* MATERIAL SHOWN
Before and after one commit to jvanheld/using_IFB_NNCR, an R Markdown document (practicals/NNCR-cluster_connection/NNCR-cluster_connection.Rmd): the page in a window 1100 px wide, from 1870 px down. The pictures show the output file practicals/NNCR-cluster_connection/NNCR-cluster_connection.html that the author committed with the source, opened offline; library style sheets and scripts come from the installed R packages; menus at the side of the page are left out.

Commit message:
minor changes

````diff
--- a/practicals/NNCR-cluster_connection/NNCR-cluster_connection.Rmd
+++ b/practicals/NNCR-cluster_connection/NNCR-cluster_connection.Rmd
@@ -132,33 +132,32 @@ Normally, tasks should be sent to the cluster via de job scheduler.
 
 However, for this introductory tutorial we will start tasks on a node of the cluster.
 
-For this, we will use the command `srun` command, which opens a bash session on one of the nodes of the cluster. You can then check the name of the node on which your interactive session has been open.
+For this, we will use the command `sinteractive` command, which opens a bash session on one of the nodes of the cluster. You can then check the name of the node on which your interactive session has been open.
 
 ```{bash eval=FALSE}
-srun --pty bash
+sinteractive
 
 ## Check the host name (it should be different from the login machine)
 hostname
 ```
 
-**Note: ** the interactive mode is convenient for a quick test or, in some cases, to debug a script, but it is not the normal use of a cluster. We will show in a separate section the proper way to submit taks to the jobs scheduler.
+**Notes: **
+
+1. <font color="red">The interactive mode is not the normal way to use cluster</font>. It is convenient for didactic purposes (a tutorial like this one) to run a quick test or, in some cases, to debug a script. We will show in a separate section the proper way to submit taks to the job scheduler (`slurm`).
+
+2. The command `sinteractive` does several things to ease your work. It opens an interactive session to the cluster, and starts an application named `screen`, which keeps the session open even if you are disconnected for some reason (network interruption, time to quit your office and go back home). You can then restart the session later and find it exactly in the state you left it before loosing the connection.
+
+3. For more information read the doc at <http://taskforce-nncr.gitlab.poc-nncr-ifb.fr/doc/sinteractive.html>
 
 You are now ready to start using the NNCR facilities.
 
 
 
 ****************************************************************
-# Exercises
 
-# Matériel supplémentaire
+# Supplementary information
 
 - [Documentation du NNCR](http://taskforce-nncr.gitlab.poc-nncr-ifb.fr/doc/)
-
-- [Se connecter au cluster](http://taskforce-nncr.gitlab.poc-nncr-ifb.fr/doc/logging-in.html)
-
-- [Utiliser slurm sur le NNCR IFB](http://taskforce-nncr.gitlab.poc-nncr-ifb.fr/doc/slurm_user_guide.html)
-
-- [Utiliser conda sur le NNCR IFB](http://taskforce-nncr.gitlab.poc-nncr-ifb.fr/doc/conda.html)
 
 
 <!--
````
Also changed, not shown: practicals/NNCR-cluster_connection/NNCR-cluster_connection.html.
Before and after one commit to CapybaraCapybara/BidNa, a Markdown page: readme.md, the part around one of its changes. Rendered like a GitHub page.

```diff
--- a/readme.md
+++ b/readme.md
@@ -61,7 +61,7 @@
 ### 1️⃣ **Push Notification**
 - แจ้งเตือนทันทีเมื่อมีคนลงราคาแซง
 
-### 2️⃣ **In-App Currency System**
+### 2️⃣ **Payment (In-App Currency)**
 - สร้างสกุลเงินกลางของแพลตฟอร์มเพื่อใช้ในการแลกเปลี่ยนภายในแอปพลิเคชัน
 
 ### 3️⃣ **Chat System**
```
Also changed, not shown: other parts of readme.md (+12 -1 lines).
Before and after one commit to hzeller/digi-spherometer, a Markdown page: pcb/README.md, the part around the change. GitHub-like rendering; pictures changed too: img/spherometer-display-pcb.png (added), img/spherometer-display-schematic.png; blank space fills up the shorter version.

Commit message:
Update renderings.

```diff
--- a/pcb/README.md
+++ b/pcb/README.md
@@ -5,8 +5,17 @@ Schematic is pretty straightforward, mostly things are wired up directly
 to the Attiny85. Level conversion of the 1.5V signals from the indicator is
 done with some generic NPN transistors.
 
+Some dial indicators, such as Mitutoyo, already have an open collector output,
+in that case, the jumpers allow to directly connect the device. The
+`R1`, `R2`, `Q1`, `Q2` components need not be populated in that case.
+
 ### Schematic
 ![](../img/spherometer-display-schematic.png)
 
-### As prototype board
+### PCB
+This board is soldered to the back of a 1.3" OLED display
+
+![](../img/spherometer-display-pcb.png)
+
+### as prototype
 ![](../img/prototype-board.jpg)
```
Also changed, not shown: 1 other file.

* WHAT NEEDS TO BE DONE
Retype every line of the data, keeping each one exactly as it is.

* EXPECTED OUTPUT
Before and after one commit to jvanheld/using_IFB_NNCR, an R Markdown document (practicals/NNCR-cluster_connection/NNCR-cluster_connection.Rmd): the page in a window 1100 px wide, from 1870 px down. The pictures show the output file practicals/NNCR-cluster_connection/NNCR-cluster_connection.html that the author committed with the source, opened offline; library style sheets and scripts come from the installed R packages; menus at the side of the page are left out.

Commit message:
minor changes

````diff
--- a/practicals/NNCR-cluster_connection/NNCR-cluster_connection.Rmd
+++ b/practicals/NNCR-cluster_connection/NNCR-cluster_connection.Rmd
@@ -132,33 +132,32 @@ Normally, tasks should be sent to the cluster via de job scheduler.
 
 However, for this introductory tutorial we will start tasks on a node of the cluster.
 
-For this, we will use the command `srun` command, which opens a bash session on one of the nodes of the cluster. You can then check the name of the node on which your interactive session has been open.
+For this, we will use the command `sinteractive` command, which opens a bash session on one of the nodes of the cluster. You can then check the name of the node on which your interactive session has been open.
 
 ```{bash eval=FALSE}
-srun --pty bash
+sinteractive
 
 ## Check the host name (it should be different from the login machine)
 hostname
 ```
 
-**Note: ** the interactive mode is convenient for a quick test or, in some cases, to debug a script, but it is not the normal use of a cluster. We will show in a separate section the proper way to submit taks to the jobs scheduler.
+**Notes: **
+
+1. <font color="red">The interactive mode is not the normal way to use cluster</font>. It is convenient for didactic purposes (a tutorial like this one) to run a quick test or, in some cases, to debug a script. We will show in a separate section the proper way to submit taks to the job scheduler (`slurm`).
+
+2. The command `sinteractive` does several things to ease your work. It opens an interactive session to the cluster, and starts an application named `screen`, which keeps the session open even if you are disconnected for some reason (network interruption, time to quit your office and go back home). You can then restart the session later and find it exactly in the state you left it before loosing the connection.
+
+3. For more information read the doc at <http://taskforce-nncr.gitlab.poc-nncr-ifb.fr/doc/sinteractive.html>
 
 You are now ready to start using the NNCR facilities.
 
 
 
 ****************************************************************
-# Exercises
 
-# Matériel supplémentaire
+# Supplementary information
 
 - [Documentation du NNCR](http://taskforce-nncr.gitlab.poc-nncr-ifb.fr/doc/)
-
-- [Se connecter au cluster](http://taskforce-nncr.gitlab.poc-nncr-ifb.fr/doc/logging-in.html)
-
-- [Utiliser slurm sur le NNCR IFB](http://taskforce-nncr.gitlab.poc-nncr-ifb.fr/doc/slurm_user_guide.html)
-
-- [Utiliser conda sur le NNCR IFB](http://taskforce-nncr.gitlab.poc-nncr-ifb.fr/doc/conda.html)
 
 
 <!--
````
Also changed, not shown: practicals/NNCR-cluster_connection/NNCR-cluster_connection.html.
Before and after one commit to CapybaraCapybara/BidNa, a Markdown page: readme.md, the part around one of its changes. Rendered like a GitHub page.

```diff
--- a/readme.md
+++ b/readme.md
@@ -61,7 +61,7 @@
 ### 1️⃣ **Push Notification**
 - แจ้งเตือนทันทีเมื่อมีคนลงราคาแซง
 
-### 2️⃣ **In-App Currency System**
+### 2️⃣ **Payment (In-App Currency)**
 - สร้างสกุลเงินกลางของแพลตฟอร์มเพื่อใช้ในการแลกเปลี่ยนภายในแอปพลิเคชัน
 
 ### 3️⃣ **Chat System**
```
Also changed, not shown: other parts of readme.md (+12 -1 lines).
Before and after one commit to hzeller/digi-spherometer, a Markdown page: pcb/README.md, the part around the change. GitHub-like rendering; pictures changed too: img/spherometer-display-pcb.png (added), img/spherometer-display-schematic.png; blank space fills up the shorter version.

Commit message:
Update renderings.

```diff
--- a/pcb/README.md
+++ b/pcb/README.md
@@ -5,8 +5,17 @@ Schematic is pretty straightforward, mostly things are wired up directly
 to the Attiny85. Level conversion of the 1.5V signals from the indicator is
 done with some generic NPN transistors.
 
+Some dial indicators, such as Mitutoyo, already have an open collector output,
+in that case, the jumpers allow to directly connect the device. The
+`R1`, `R2`, `Q1`, `Q2` components need not be populated in that case.
+
 ### Schematic
 ![](../img/spherometer-display-schematic.png)
 
-### As prototype board
+### PCB
+This board is soldered to the back of a 1.3" OLED display
+
+![](../img/spherometer-display-pcb.png)
+
+### as prototype
 ![](../img/prototype-board.jpg)
```
Also changed, not shown: 1 other file.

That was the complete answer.